Deirdre O'Kane has opened up about her husband's cancer diagnosis in 2016, and admits returning to comedy after an eight-year break "saved me in that sense".

The 51-year-old's partner, Irish film director Stephen Bradley, was diagnosed with stage-four cancer three years ago. The shocking news came just a few weeks after the couple and their two children - Holly (14) and Daniel (15) - had relocated from London to Dublin.

Speaking to Ryan Tubridy on Friday's Late Late Show, O'Kane said returning to stand-up, and knowing that there was money coming in, was something she will be forever grateful for.

"It happened three weeks after we returned from England. It was pretty shocking," she said.

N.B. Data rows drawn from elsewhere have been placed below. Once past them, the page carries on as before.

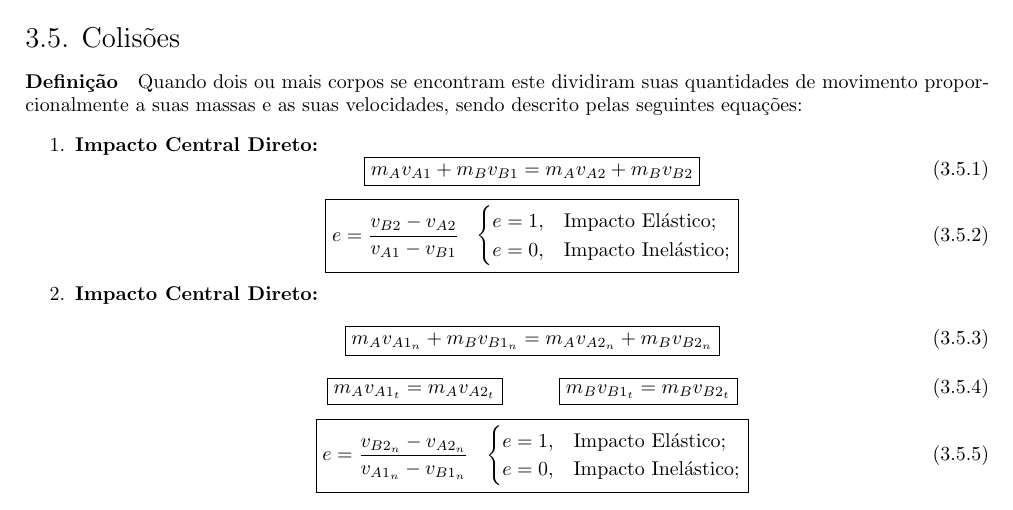
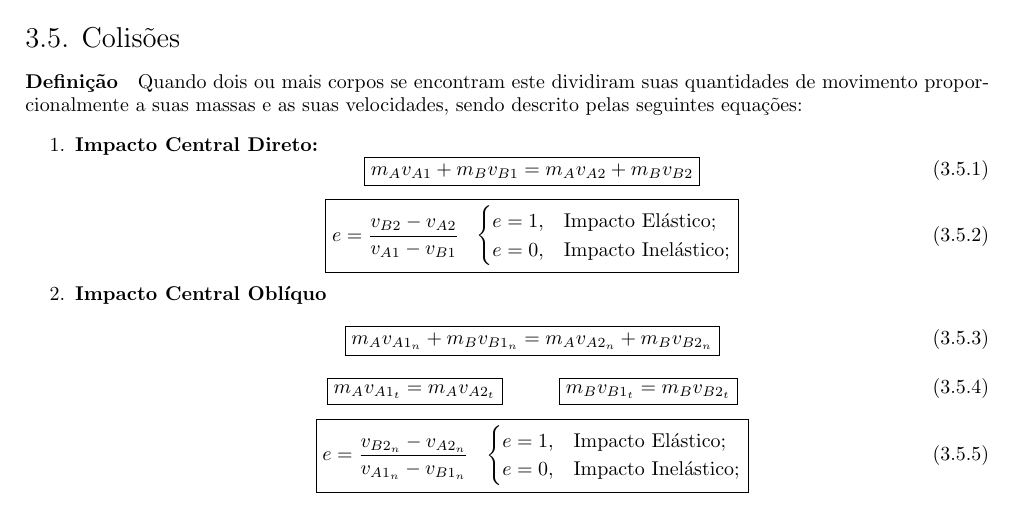
Before and after one commit to tr0fin0/classes_unicamp, a LaTeX document (em404/em404.tex): part of page 8 of 8, cut so that both start at the same text. Compiled offline with pdfLaTeX.

Commit message:
🚧 Edit texts

```diff
--- a/em404/em404.tex
+++ b/em404/em404.tex
@@ -575,7 +575,7 @@
                                 \end{cases}
                             }
                         \end{equation}
-                    \item \textbf{Impacto Central Direto:}
+                    \item \textbf{Impacto Central Oblíquo}
                         \begin{equation}
                             \boxed{
                                 m_{A}v_{A1_{n}} + m_{B}v_{B1_{n}} = m_{A}v_{A2_{n}} + m_{B}v_{B2_{n}}
```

"The best thing, I think, was that I had just come back to stand-up comedy after an eight-year break from it. I had just written a show and I kind of feel like comedy saved me in that sense.

"You know, we're freelancers; there's no sick pay that kicks in, there's no company to look after you, you have to work.

"I was very, very grateful that I had a show to take on the road."

"I then had to perform it consistently as Steve was incredibly ill. That, I suppose, is part of every performer's life," she continued.

Christina Noble, Stephen Bradley and Deirdre O'Kane attend the Irish Film and Television Awards in 2015

O'Kane revealed that there was one particular night that she struggled to leave her husband's side but recalled how a nurse "gifted" her words she desperately needed to hear.

"I've been onstage many, many times in difficult circumstances, but there was one night in particular when he had just had his liver operation, and they had taken half of his liver out. He was still in the high dependency unit in Vincent's and I was in Vicar Street that night.

"On my way into Vicar Street I called in to see him. There were just so many tubes and wires coming out of him. Normally, I'm very good at compartmentalising, and you know that when you go on stage, stagecraft takes over and you know how to do it. But I was shaky.

"I just wanted to sit with him actually. I didn't really want to go in and perform, even though I was very grateful for the work. As I was leaving, I knew my legs were shaky.

"There was one nurse with Steve and I said to him, 'I have to go to work now. Do I need to be worried about him?'

"He gifted me this, he took me by the arm and said to me, 'I have got this. I am very good at what I do. I don't have another patient here, I just have Steve. I'm watching him around the clock. You go and do your job and I'll do mine'."

You can catch the full interview on the RTÉ Player